Equine asthma is a chronic inflammatory respiratory tract disease caused by an immunological reaction due to hypersensitivity. The disease resembles human asthma. In asthma, the respiratory tract of the horse responds to dust in inhaled air, resulting in increased mucus secretion as well as the obstruction and subsequent remodelling of the airways. Long-term exposure to dust and moulds in the air in stables is considered the primary factor predisposing horses to the disorder. The role of respiratory tract infections in the onset of asthma remains unclear.
Equine asthma is divided into mild/moderate and severe asthma. In the mild forms of the disease, clear symptoms may not be observed, but the horse’s functioning may be reduced. In severe forms of the disease, the horse pants and coughs. When examining the respiratory tract, the horse undergoes a general physical examination, in addition to which blood samples are taken, manure samples, if needed, are collected, the horse’s airways are examined and, if needed, lavage samples are taken from the respiratory tract. In addition, an X-ray of the lungs can be taken.
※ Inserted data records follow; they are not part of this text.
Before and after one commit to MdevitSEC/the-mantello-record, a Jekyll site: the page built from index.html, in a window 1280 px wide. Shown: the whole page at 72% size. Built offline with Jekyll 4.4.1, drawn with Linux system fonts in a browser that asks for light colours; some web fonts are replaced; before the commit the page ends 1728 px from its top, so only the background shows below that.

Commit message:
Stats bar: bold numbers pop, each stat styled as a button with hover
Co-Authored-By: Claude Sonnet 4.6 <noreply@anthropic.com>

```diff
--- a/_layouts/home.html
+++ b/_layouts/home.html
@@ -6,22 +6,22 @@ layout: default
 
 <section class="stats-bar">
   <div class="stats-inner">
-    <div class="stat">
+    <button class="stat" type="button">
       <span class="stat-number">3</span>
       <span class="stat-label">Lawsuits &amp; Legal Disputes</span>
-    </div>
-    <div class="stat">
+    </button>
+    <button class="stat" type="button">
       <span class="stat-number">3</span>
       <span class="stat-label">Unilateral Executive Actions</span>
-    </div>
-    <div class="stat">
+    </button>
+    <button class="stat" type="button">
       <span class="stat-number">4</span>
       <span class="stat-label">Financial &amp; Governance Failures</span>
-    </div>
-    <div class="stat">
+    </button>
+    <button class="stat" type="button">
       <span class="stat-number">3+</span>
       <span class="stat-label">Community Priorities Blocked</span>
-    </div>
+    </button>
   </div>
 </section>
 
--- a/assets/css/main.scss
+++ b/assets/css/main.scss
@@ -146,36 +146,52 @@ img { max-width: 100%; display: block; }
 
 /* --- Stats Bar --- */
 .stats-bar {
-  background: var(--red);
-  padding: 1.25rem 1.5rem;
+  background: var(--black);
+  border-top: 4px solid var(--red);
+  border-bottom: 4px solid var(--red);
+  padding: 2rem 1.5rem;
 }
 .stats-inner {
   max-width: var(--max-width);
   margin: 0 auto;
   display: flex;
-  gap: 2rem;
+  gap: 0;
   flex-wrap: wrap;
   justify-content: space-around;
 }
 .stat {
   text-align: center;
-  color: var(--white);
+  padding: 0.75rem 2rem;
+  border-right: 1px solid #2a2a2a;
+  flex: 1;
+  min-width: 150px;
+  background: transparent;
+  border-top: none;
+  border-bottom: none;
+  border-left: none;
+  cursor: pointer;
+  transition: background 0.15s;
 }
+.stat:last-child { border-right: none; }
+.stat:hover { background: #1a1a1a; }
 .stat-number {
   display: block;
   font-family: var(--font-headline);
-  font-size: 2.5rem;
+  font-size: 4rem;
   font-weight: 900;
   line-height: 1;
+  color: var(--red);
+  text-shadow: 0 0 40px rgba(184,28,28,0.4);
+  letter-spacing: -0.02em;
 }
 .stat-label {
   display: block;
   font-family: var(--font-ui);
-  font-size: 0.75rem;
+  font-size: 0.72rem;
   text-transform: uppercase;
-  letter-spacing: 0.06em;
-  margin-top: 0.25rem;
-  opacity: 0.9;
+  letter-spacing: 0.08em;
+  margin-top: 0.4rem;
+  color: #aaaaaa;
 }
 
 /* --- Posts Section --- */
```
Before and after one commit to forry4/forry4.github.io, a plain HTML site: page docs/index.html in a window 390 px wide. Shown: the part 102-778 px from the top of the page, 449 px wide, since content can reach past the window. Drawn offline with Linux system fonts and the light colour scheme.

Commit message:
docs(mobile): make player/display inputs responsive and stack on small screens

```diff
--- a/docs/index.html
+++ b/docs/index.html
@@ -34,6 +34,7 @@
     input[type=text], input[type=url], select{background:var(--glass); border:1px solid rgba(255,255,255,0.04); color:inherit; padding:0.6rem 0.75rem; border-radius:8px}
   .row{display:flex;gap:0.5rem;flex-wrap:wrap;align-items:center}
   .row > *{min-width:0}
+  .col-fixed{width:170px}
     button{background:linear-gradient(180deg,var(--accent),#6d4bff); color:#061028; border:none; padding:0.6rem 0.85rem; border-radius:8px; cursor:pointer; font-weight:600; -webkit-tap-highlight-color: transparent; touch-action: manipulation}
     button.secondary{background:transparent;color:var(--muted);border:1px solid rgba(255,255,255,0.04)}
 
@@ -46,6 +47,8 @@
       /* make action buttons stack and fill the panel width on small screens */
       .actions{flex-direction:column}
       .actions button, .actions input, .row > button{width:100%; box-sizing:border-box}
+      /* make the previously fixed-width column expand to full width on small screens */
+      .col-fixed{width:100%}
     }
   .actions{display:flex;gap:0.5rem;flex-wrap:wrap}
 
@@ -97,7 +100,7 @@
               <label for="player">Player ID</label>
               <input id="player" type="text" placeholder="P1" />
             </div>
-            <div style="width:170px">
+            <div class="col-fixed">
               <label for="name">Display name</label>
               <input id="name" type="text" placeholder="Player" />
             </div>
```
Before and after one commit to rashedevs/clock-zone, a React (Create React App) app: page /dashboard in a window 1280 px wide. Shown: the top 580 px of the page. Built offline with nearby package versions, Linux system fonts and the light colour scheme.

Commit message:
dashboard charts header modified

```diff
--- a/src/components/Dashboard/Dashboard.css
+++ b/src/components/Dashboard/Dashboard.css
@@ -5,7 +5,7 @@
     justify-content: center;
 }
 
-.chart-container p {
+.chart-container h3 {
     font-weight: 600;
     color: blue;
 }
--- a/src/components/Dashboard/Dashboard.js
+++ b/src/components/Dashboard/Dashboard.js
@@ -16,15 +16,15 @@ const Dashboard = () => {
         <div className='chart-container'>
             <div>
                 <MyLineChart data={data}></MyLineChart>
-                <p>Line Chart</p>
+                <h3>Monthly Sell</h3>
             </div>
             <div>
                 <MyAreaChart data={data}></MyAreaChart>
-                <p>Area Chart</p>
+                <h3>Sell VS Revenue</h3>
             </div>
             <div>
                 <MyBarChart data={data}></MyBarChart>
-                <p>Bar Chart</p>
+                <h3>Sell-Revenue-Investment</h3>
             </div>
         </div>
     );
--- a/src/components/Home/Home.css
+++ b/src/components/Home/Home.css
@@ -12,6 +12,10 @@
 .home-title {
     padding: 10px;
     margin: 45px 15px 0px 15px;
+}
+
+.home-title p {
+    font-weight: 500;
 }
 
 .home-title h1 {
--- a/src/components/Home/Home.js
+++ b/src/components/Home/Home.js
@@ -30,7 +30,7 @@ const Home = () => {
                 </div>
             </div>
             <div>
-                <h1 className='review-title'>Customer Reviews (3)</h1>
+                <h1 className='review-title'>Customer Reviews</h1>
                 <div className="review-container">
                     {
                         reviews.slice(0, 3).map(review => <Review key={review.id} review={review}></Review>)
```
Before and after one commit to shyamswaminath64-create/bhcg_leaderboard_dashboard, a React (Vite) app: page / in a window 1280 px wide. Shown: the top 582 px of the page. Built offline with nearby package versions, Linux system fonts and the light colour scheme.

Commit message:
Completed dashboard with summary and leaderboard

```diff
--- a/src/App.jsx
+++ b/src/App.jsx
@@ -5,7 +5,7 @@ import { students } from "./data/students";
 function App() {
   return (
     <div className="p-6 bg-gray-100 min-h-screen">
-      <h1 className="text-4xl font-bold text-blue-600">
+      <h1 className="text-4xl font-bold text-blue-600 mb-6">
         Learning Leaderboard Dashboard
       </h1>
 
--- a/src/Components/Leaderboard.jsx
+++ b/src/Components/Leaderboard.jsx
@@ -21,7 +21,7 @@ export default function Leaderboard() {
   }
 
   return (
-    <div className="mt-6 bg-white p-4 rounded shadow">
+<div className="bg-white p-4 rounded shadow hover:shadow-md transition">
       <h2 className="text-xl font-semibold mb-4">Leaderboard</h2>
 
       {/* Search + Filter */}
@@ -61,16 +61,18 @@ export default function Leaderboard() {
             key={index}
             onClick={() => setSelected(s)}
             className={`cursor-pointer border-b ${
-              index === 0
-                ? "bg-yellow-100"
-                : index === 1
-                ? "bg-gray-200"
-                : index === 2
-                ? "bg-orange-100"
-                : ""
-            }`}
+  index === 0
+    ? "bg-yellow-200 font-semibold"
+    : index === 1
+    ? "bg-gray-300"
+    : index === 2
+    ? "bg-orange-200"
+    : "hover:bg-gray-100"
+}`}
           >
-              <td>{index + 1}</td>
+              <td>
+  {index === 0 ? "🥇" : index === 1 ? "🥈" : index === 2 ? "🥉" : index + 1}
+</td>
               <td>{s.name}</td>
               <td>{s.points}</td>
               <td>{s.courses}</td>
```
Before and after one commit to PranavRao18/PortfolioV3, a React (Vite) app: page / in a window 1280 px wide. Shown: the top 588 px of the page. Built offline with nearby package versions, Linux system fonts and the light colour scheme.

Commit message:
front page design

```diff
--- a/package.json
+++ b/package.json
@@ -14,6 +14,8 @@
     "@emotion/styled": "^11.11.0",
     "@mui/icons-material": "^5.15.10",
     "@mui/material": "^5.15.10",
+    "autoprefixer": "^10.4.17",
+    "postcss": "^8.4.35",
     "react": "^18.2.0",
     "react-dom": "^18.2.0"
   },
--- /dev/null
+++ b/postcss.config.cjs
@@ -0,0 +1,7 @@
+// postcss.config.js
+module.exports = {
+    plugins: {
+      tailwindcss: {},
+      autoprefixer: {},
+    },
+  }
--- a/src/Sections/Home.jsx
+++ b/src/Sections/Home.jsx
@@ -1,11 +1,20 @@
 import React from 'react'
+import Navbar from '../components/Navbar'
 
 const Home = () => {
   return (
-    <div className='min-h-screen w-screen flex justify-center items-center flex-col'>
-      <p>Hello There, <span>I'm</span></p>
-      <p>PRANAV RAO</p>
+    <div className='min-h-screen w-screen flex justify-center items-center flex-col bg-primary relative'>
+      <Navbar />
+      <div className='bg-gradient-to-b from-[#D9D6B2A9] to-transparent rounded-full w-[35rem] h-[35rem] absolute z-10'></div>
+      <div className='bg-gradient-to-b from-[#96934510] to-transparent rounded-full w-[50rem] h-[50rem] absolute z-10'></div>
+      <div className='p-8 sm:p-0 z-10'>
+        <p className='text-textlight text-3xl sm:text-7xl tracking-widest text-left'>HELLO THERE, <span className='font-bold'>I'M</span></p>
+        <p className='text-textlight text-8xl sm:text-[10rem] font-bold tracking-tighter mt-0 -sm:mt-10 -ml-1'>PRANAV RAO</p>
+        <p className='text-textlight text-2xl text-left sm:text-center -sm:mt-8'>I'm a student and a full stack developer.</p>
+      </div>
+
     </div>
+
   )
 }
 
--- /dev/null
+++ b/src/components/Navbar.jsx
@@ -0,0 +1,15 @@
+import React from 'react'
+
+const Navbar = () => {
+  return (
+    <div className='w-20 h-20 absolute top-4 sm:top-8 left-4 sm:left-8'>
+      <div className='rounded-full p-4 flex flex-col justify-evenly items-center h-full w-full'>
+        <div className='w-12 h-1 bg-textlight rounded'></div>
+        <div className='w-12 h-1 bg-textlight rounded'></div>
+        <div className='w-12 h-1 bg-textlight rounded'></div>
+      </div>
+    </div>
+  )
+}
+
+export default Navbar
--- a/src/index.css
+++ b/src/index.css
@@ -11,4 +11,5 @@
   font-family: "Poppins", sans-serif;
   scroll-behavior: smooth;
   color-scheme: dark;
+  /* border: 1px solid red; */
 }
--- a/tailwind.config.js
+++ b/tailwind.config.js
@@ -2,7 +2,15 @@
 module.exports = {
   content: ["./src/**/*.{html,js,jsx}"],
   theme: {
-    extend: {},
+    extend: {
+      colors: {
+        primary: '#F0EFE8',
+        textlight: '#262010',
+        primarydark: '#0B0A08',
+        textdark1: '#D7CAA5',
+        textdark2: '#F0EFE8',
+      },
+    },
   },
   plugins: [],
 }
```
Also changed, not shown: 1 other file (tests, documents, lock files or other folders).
With the help of these tests and examinations, other problems associated with the respiratory tract can be excluded, including bacterial, viral and parasitic infections as well as structural problems in the respiratory tract.
The pathogenetic mechanism of equine asthma is not fully known, which hinders the early diagnosis and accurate treatment of the disease. Asthma research is conducted to determine the pathogenetic mechanism and to ensure better treatment for horses.
Patient data from the Equine Hospital are utilised in a research project looking into the reliability of various respiratory tract specimen collection techniques. The results will help veterinarians to choose the most reliable way of examining patients suffering from respiratory tract-related ailments.
Collaboration is also conducted with the Finnish Equine Information Centre in Kuopio, which investigates the incidence of respiratory tract infections among free-range foals and related risk factors. In addition, the quality of bacteria living in the respiratory tracts of free-range foals is studied.